- [Exercise goal] State how many lines in the records hold the word "reviewable", giving the number and no other text.

(Data extracted from a collection)
========================
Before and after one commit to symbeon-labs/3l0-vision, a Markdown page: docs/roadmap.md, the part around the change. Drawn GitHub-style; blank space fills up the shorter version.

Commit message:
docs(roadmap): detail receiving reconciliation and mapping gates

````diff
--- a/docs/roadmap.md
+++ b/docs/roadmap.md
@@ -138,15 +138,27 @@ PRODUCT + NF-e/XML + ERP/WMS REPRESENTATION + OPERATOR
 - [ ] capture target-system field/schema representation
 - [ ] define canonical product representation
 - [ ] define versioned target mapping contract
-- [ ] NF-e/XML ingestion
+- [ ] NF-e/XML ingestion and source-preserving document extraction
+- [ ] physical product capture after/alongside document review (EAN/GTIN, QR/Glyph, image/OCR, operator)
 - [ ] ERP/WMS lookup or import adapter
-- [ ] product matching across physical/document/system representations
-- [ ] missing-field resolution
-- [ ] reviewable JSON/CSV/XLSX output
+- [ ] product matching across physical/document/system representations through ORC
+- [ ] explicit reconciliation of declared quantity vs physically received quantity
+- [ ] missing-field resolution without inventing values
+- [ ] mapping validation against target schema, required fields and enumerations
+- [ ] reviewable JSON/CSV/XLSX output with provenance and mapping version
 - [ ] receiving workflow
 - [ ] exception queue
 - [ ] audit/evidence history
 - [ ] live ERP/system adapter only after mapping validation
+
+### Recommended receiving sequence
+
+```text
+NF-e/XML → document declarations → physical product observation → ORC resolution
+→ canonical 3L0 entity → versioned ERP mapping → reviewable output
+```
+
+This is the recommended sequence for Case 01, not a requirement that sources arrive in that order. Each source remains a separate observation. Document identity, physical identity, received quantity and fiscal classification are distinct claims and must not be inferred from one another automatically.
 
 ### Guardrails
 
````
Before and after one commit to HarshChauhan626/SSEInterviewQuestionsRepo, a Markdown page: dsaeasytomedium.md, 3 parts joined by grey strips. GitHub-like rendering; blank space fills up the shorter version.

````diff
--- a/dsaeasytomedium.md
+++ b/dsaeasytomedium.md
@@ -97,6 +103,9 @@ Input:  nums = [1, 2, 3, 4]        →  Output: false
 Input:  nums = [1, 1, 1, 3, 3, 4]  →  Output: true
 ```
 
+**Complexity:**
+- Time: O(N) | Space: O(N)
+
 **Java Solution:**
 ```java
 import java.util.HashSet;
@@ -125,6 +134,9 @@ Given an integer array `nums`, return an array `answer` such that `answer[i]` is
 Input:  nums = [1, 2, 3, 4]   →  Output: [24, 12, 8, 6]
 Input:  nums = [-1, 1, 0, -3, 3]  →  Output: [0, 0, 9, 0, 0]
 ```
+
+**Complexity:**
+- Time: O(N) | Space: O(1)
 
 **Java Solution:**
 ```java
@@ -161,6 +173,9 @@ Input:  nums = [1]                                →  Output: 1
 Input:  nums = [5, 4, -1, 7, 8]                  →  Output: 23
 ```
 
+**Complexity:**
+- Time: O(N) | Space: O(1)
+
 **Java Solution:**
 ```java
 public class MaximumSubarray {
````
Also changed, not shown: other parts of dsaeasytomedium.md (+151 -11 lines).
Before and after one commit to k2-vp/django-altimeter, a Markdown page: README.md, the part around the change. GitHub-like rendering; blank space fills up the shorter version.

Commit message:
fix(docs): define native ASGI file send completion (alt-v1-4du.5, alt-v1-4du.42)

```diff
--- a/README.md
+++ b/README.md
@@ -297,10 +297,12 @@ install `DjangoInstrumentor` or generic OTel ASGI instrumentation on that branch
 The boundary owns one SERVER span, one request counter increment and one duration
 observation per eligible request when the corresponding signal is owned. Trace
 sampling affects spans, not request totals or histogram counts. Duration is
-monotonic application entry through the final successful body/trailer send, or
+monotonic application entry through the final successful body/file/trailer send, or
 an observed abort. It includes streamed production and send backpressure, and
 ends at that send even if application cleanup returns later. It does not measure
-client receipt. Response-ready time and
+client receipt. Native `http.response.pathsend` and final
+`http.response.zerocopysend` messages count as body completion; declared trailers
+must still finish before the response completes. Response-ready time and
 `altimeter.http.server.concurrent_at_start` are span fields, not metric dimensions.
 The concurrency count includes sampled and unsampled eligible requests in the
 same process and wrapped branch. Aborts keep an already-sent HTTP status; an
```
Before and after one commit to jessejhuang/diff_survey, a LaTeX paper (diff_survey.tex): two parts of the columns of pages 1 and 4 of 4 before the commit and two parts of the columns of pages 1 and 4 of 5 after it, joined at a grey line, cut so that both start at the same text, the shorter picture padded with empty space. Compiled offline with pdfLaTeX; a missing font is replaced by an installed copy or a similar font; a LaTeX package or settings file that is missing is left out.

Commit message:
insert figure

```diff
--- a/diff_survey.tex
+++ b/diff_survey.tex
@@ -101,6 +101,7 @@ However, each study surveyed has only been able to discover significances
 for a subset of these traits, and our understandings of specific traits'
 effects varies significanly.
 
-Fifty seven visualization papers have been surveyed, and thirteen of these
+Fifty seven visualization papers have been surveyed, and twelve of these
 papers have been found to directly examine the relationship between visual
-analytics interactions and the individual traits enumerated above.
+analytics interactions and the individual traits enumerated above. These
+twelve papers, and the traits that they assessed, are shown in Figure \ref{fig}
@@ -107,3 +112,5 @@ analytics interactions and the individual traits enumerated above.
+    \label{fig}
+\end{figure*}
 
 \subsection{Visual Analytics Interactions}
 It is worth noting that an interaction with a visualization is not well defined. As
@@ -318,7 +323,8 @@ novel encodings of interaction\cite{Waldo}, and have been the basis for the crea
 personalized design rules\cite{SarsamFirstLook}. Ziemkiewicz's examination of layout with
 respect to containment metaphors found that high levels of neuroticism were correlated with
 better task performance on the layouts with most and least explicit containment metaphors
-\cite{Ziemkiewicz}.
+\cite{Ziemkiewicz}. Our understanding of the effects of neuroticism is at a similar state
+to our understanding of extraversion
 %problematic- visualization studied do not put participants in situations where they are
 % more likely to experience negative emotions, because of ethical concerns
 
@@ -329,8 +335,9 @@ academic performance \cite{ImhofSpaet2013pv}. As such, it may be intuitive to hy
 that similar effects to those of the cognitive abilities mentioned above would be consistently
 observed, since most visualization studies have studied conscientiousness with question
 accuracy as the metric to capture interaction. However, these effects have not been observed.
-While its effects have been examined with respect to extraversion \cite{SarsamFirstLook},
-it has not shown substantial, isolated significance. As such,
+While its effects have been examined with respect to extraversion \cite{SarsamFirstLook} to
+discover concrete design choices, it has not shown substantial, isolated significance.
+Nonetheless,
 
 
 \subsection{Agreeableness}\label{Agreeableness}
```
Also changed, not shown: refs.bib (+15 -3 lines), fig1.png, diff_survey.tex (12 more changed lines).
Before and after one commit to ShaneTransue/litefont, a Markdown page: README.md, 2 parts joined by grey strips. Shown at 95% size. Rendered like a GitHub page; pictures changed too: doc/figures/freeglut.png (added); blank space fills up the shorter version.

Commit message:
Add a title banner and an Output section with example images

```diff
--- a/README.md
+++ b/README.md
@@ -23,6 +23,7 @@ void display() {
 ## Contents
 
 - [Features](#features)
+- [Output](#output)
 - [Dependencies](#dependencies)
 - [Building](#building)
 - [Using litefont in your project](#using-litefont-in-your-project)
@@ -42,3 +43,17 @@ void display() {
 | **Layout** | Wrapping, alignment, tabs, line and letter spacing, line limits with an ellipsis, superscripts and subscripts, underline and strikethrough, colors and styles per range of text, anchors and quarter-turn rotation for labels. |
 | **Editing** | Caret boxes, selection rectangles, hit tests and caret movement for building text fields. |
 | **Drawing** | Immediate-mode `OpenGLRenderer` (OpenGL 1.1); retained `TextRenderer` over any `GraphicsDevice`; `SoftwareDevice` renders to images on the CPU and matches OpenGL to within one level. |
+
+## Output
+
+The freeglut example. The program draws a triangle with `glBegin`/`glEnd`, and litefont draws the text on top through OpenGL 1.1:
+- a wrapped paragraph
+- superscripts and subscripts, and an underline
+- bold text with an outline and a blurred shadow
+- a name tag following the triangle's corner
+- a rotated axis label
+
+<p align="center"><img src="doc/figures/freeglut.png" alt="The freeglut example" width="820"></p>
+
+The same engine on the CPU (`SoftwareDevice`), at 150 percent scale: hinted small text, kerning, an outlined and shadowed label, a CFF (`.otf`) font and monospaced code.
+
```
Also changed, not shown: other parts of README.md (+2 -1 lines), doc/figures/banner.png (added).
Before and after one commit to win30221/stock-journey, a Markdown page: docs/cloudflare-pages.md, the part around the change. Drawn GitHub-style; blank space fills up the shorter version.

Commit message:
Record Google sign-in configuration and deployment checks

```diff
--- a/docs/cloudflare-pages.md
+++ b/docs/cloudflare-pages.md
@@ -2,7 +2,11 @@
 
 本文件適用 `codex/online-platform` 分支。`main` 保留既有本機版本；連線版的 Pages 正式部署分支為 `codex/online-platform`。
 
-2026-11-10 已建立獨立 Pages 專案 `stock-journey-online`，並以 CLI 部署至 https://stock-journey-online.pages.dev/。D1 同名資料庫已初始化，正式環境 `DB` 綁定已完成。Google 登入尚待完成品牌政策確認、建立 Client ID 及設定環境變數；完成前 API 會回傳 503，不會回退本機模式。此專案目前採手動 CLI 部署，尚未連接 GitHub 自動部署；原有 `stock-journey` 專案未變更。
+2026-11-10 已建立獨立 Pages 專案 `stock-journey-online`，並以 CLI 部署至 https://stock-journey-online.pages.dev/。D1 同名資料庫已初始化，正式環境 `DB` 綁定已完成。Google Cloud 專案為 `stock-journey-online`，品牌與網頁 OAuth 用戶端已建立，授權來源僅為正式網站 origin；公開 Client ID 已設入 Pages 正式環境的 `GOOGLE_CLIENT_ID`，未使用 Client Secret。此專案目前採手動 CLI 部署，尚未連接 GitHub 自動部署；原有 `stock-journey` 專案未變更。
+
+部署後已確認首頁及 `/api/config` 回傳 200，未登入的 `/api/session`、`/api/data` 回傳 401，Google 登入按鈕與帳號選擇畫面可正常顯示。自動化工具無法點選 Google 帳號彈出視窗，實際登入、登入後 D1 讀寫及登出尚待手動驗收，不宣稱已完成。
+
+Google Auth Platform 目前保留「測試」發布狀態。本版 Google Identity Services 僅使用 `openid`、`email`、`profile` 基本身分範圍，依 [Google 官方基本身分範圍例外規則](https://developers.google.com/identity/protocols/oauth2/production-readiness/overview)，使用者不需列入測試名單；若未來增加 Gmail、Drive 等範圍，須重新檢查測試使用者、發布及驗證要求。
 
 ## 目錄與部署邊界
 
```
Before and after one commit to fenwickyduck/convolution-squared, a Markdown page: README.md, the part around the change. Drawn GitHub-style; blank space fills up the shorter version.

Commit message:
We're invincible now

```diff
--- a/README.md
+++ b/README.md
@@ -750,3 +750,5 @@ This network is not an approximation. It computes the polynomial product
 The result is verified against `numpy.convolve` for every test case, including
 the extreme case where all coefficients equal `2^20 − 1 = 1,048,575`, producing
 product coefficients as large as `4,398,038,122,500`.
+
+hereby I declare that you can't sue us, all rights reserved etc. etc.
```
========================
- [Answer section] 3